- Lowe provided limited insight on the call. “We can’t anticipate when the public health emergency will end. We had mentioned previously… both that we don’t know when the public health emergency will end and that we are working on a transition plan.” Notably, the transition plans were issued as draft guidance documents and are open for public comment.
- However, there are some factors to consider. As AgencyIQ previously noted, the EUA transition guidance document indicates that the agency will have time to review and consider public comment on the draft guidance before the policy will be needed (i.e., before the EUA declaration will be withdrawn). The opportunity for public comment indicates that FDA’s may not have an imminent plan for withdrawal. Second, Lowe today reminded developers that all EUAs are in effect until withdrawn, and referred developers back to the still-standing EUAs for products related to Zika and Ebola, noting that the EUA declaration has never been formally withdrawn for those emergencies.

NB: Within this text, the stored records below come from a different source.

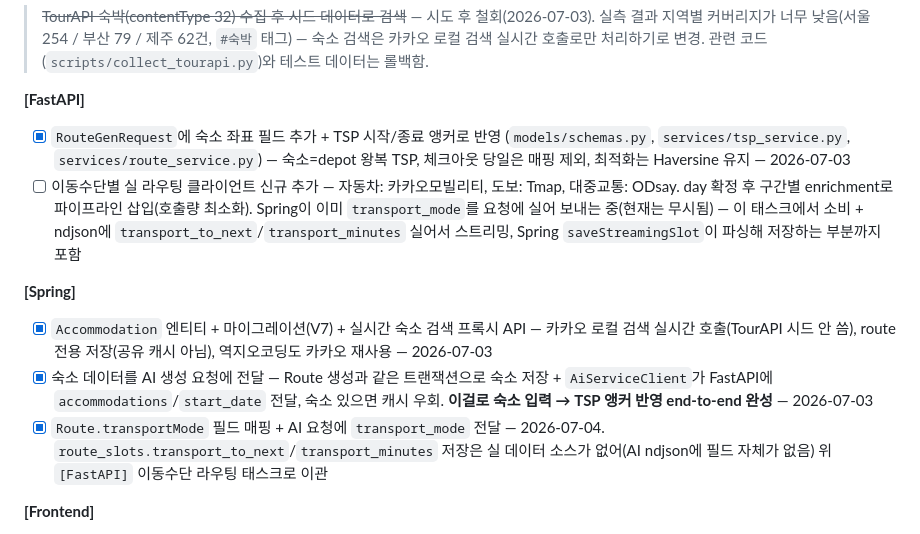
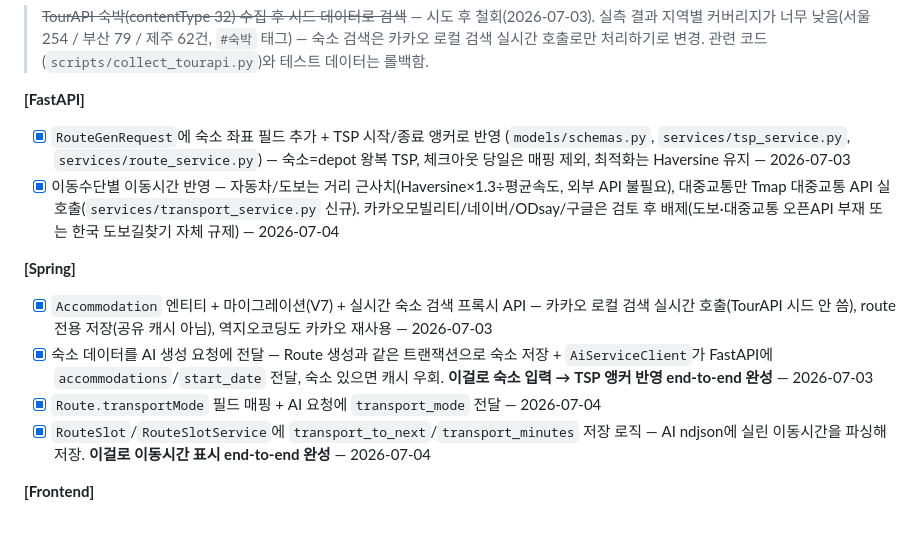
Before and after one commit to Cloumy-app/cloumy, a Markdown page: planning/milestones.md, the part around the change. Drawn GitHub-style.

Commit message:
docs: 📝 [공통] 이동시간 기능 완료 + 후속 항목 unimplemented 기록
실시간 도착정보, 해외 provider 분기, day 경계 추적 재발 관찰 3건을
unimplemented.md에 기록.

Refs #64

```diff
--- a/planning/milestones.md
+++ b/planning/milestones.md
@@ -201,12 +201,13 @@ Cloumy의 핵심 가치 — AI 루트 생성 완성 (앱 확인 중심 반복
 
 **[FastAPI]**
 - [x] `RouteGenRequest`에 숙소 좌표 필드 추가 + TSP 시작/종료 앵커로 반영 (`models/schemas.py`, `services/tsp_service.py`, `services/route_service.py`) — 숙소=depot 왕복 TSP, 체크아웃 당일은 매핑 제외, 최적화는 Haversine 유지 — 2026-07-03
-- [ ] 이동수단별 실 라우팅 클라이언트 신규 추가 — 자동차: 카카오모빌리티, 도보: Tmap, 대중교통: ODsay. day 확정 후 구간별 enrichment로 파이프라인 삽입(호출량 최소화). Spring이 이미 `transport_mode`를 요청에 실어 보내는 중(현재는 무시됨) — 이 태스크에서 소비 + ndjson에 `transport_to_next`/`transport_minutes` 실어서 스트리밍, Spring `saveStreamingSlot`이 파싱해 저장하는 부분까지 포함
+- [x] 이동수단별 이동시간 반영 — 자동차/도보는 거리 근사치(Haversine×1.3÷평균속도, 외부 API 불필요), 대중교통만 Tmap 대중교통 API 실호출(`services/transport_service.py` 신규). 카카오모빌리티/네이버/ODsay/구글은 검토 후 배제(도보·대중교통 오픈API 부재 또는 한국 도보길찾기 자체 규제) — 2026-07-04
 
 **[Spring]**
 - [x] `Accommodation` 엔티티 + 마이그레이션(V7) + 실시간 숙소 검색 프록시 API — 카카오 로컬 검색 실시간 호출(TourAPI 시드 안 씀), route 전용 저장(공유 캐시 아님), 역지오코딩도 카카오 재사용 — 2026-07-03
 - [x] 숙소 데이터를 AI 생성 요청에 전달 — Route 생성과 같은 트랜잭션으로 숙소 저장 + `AiServiceClient`가 FastAPI에 `accommodations`/`start_date` 전달, 숙소 있으면 캐시 우회. **이걸로 숙소 입력 → TSP 앵커 반영 end-to-end 완성** — 2026-07-03
-- [x] `Route.transportMode` 필드 매핑 + AI 요청에 `transport_mode` 전달 — 2026-07-04. `route_slots.transport_to_next`/`transport_minutes` 저장은 실 데이터 소스가 없어(AI ndjson에 필드 자체가 없음) 위 `[FastAPI]` 이동수단 라우팅 태스크로 이관
+- [x] `Route.transportMode` 필드 매핑 + AI 요청에 `transport_mode` 전달 — 2026-07-04
+- [x] `RouteSlot`/`RouteSlotService`에 `transport_to_next`/`transport_minutes` 저장 로직 — AI ndjson에 실린 이동시간을 파싱해 저장. **이걸로 이동시간 표시 end-to-end 완성** — 2026-07-04
 
 **[Frontend]**
 - [ ] 숙소 검색 + 지도 핀 선택(fallback) UI, 루트 생성 폼에 스텝 추가
```
Also changed, not shown: planning/unimplemented.md (+23 -0 lines).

- However, the experience with Zika and Ebola products is likely not going to be informative in the long run. As noted above, the Covid-19 pandemic resulted in an unprecedented use of the EUA authority at FDA. For example, while the Zika virus EUA declaration was issued in 2016 and has yet to be withdrawn, there are only 16 EUAs for molecular assays intended to detect Zika. By contrast, there are currently 269 EUAs listed for Covid-19 molecular diagnostics. Further, the EUAs for Zika products have all been issued to established entities such as the CDC and established diagnostic firms, while many Covid-19 EUAs have gone to entirely new market entrants. In general, it’s unlikely that the FDA will let the EUA declaration for Covid-19 products remain on the books for several years after the immediate threat is over, as evidenced by the issuance of the transition guidance documents.
- A wait-and-see approach. The FDA’s recommendations about when to prioritize submitting a formal market access application have changed as the Covid-19 pandemic has changed. For example, before the delta and omicron variants hit, CDRH leadership was urging developers to submit their market access applications early, in order to avoid a flood of submissions once the declaration was withdrawn. However, the recent surges again meant that the EUA system was prioritized, in order to respond to the changing needs of the pandemic. While CDC’s data demonstrates that the current ,case surge is resolving, it’s not clear when – or if – another variant will hit, or what the U.S. federal response will be in that situation. With the pandemic still representing a dynamic public health situation, the PHE is unlikely to be allowed to expire soon, since many additional policies are tied to that authority. As for the EUA declaration, the FDA does have some flexibility over that decision, but given the significant ongoing capacity challenges at CDRH it’s likely that they will prioritize a lengthier transition to avoid overburdening staff.